09 May 2011

This Joyful Eastertide

Not a day but a whole season:  Eastertide, the Feast of Resurrection.  And so we live in the joy of the great 50 Days that will culminate on Pentecost.  We mark these days in several ways at St. Paul's.

1.  We substituted the Kyrie litany (943) for the Kyrie in the Divine Service
2.  We substitute Splendor and Honor (950) as the Hymn of Praise in the Divine Service (mega cool when the bells accompany the organ and the singing!)
3.  We substitute the joyous Celtic Alleluia (951) for the Alleluia in the Divine Service, and the alleluia is lengthened as the gradual is omitted
4.  We stand to receive our Lord's body and blood (we normally kneel for the Eucharist).
5.  We keep singing Easter hymns all through the 50 Days, including our closing hymn:  "He Is Arisen, Glorious Word!"
6.  We bump up the chanting - all collects, the Preface, and the Our Father.
7.  The paschal candle burns like a pillar of fire beside the Altar (until we move it to the Font again at Ascension, but we keep it lit through the day of Pentecost)

All these changes help mark the days as a time of overflowing joy and celebration when the light of a new creation, breaking forth out of the darkness of the grave, beams with gladdening rays into this sad and broken world.  There is a hope beyond all disappointments and grief.  The days of Easter are the days when we feel most at home.  If the joy of Christmas is that God made His home with us; the joy of Easter is that He has opened the way for us to make our home with Him! "When You had overcome the sharpness of death, You opened the kingdom of heaven to all believers."  During these days we bask in the light that streams from that open door.
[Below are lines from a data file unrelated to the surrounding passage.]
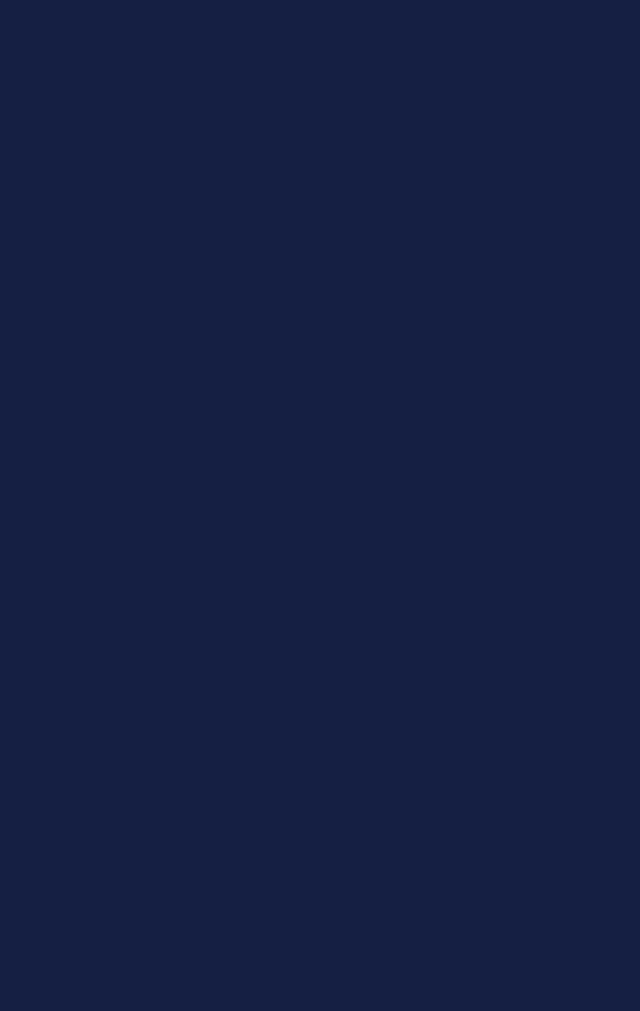
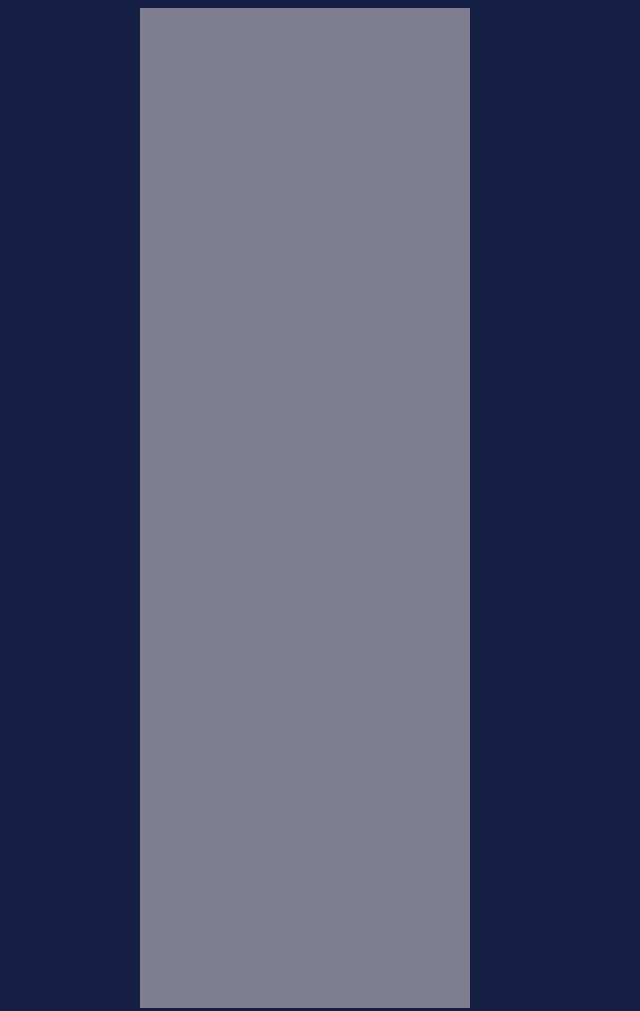
Before and after one commit to WaterWeight/TP.github.io, a plain HTML site: page pw.html in a window 1280 px wide. Shown: the whole page, without its empty margins (0-640 px from the left). Drawn offline with Linux system fonts and the light colour scheme.

Commit message:
Update pw.css

```diff
--- a/pw.css
+++ b/pw.css
@@ -3,17 +3,25 @@ body {
     justify-content: center;
     background-color: #151f43;
 }
-.strona{
+.strona {
     min-height: 1000px;
     max-width:1000px;
-    height: 100%;
+    width: 100%;
     position: relative;
     display:grid;
-    grid-template-columns: 1fr 4r;
+    grid-template-columns: 1fr 3fr;
+
 }
-.lpasek{
-position: relative;
-background-color: #151f43;
-height:100%;
-width:60px;
-}
+
+    .strona .lpasek {
+        position: relative;
+        background-color: #7f7e90;
+        padding: 40px;
+        width:100%;
+    }
+    .HeadDiv .pstrona {
+        position: relative;
+        background-color: #36292c;
+        padding:40px;
+        width:70%;
+    }
```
Sins forgiven, death destroyed, fears banished, joys overflowing - who could not love these holy days?

4 comments:

jgernander said...

What is the Celtic Alleluia? Can you tell me the origin of 951?

Also how is it lengthened?

It says "Cantor (Psalms)" toward the end. How does one do that?

Interested,
Jerry Gernander

Anonymous said...

The early Christian Church chose
Sunday as their day of worship to
honor the Resurrected Christ.
Therefore, every Sunday is a "Little
Easter." As a result every Sunday
should be a day to rejoice as
grateful Christians gather to
celebrate Christ's victory over sin,
death, and the devil. In effect the
entire church year celebrates Easter.

Michael L. Anderson, M.D. said...

Well. yes. The beginning of the week is indeed an oft occurring and blessed reminder of our own new beginning, through the means of our Lord Christ's eternal triumph.

But we can't entirely ignore other God-given cycles which are veritably appreciated amongst us, in body and time, can we? As Pr. Weedon emphasized right from the get-go, we have an entire season which cries out "New birth! New creature! New birth! New creature!" If the Church would refuse to do it, the sparrows and finches would surely shoulder the load. If not the latter beings, then the stones. If they're not too busy, dancing a jig.

In this season, we do have our Mondays of Quasimodo Geniti, our Tuesdays of Misericordias Domini, our Wednesdays of Jubilate and a whole bunch more, actually. Fifty days of this, from the Lord who admired the lilies of the field, the work of His hands.

What a wonderful time to be alive ... forever! Even the names that grace this delightful season, have a rhythm that would make a normal EKG blush.

William Weedon said...

Jerry, sorry it took me so long to get back to you. I do not know the origin of 951, but the people sure do belt it out with joy. The alleluia is lengthened by having the people sing the four-fold alleluia, then the cantor a verse, then the four-fold alleluia again, then the verse again, then the four-fold alleluia again. Normally, the people only sing the alleluia before and after the verse.

Easiest way to use a verse with cantor singing the verse, is to use the "b" option in the LSB's Organist edition, and then to match it with tone E.